Work request: Check every line of the data below for "lorem". Copy each one that has it.

Provided information:

**********

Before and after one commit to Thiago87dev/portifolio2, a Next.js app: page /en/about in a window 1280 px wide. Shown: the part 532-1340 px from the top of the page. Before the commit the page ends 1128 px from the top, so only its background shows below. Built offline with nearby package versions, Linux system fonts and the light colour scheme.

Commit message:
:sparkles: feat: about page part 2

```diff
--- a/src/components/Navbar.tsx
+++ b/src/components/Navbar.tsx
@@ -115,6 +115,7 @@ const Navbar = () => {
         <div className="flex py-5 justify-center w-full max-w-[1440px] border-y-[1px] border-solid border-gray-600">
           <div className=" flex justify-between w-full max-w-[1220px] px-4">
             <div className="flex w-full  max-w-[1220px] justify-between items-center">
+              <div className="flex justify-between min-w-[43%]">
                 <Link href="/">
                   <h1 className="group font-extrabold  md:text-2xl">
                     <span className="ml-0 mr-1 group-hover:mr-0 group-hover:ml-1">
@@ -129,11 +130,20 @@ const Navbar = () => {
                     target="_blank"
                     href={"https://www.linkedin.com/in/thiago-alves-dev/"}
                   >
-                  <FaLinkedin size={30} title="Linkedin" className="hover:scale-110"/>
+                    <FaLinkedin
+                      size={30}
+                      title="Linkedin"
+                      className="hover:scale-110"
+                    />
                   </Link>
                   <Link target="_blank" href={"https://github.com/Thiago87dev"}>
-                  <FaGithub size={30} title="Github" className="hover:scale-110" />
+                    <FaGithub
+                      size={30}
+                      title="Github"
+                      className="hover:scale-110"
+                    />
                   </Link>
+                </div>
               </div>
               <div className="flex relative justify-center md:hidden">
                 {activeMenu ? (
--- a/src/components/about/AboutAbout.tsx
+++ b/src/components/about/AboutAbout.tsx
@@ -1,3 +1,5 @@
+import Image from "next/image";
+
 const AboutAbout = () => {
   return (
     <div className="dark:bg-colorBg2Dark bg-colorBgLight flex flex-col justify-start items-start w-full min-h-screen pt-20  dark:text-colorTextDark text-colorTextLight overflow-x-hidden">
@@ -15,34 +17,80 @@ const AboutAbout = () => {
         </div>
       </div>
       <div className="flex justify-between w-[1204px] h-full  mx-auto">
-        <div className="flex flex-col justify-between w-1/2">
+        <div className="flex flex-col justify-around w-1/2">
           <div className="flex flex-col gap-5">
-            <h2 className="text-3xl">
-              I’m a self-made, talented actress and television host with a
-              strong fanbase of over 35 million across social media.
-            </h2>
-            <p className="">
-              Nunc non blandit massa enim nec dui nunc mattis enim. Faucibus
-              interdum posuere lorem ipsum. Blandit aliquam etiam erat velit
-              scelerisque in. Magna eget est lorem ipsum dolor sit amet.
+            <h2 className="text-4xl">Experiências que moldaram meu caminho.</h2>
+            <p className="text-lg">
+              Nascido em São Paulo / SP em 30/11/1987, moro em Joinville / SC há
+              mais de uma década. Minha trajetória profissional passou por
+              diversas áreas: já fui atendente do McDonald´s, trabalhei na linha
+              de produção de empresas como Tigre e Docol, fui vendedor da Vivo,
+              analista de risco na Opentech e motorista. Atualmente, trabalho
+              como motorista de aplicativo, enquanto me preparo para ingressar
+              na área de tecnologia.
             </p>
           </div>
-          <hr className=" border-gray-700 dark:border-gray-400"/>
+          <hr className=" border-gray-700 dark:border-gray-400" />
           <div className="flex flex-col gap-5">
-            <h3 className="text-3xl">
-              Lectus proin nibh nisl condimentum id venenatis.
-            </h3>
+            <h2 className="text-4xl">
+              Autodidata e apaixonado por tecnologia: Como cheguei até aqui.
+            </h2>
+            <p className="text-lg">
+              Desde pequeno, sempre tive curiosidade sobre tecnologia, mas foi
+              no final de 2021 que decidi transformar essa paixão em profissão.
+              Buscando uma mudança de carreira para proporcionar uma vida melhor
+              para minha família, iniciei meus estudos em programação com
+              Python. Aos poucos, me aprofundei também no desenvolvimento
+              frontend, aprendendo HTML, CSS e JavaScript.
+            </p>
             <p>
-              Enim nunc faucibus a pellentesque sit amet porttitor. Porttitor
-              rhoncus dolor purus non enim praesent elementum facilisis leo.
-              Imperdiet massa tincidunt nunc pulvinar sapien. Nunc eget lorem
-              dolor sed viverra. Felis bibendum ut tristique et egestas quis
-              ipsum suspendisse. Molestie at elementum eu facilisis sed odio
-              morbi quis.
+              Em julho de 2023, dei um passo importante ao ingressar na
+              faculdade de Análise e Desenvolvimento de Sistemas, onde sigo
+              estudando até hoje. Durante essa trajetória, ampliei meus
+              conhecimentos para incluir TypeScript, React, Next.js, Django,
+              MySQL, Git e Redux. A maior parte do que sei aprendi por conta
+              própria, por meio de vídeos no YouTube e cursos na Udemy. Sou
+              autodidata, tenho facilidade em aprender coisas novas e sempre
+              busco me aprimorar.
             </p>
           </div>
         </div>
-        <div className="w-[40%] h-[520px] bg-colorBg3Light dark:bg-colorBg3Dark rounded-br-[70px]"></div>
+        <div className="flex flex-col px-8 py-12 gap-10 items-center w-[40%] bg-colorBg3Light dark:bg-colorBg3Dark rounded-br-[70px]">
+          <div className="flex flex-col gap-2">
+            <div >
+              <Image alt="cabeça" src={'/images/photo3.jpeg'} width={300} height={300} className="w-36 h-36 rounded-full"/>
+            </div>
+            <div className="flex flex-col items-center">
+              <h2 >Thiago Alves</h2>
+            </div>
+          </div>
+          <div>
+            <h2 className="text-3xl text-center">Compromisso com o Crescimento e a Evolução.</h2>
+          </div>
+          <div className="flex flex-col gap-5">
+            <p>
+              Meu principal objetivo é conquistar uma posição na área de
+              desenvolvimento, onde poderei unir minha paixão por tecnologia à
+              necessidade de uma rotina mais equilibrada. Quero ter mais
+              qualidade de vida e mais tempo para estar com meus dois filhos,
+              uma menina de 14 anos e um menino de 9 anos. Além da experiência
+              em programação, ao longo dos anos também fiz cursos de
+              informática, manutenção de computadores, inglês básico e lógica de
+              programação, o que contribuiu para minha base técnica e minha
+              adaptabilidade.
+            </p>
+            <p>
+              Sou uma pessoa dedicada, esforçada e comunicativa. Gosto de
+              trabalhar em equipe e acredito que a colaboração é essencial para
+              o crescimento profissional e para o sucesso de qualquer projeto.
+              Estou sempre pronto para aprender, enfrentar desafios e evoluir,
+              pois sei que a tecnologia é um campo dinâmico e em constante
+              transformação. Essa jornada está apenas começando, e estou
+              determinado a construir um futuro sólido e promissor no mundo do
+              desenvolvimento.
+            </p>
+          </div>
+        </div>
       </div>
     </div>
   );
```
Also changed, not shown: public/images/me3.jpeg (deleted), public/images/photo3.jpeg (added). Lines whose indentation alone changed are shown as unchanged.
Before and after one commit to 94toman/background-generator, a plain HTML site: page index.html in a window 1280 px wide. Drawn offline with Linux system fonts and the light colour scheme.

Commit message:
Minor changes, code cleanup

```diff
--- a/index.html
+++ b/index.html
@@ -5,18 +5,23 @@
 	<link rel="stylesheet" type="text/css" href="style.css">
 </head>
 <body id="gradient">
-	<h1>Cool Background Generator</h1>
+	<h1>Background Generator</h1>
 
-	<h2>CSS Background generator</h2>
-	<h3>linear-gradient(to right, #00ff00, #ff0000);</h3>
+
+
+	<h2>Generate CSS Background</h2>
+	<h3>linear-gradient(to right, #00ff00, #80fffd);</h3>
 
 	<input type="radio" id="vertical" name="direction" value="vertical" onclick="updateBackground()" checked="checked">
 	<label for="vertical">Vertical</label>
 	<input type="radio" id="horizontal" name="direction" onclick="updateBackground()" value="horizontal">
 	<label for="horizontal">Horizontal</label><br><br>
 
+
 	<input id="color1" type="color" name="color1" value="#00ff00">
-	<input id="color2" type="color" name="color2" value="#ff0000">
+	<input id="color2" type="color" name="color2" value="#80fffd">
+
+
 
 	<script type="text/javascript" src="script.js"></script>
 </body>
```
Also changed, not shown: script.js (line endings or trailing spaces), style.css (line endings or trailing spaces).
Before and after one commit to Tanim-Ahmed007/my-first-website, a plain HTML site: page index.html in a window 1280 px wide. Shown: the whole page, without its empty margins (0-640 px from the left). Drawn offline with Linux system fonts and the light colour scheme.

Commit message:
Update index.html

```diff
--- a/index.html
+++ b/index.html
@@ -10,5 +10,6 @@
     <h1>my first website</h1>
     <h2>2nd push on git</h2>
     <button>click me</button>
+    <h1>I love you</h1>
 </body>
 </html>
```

**********

Expected answer:
-              interdum posuere lorem ipsum. Blandit aliquam etiam erat velit
-              scelerisque in. Magna eget est lorem ipsum dolor sit amet.
-              Imperdiet massa tincidunt nunc pulvinar sapien. Nunc eget lorem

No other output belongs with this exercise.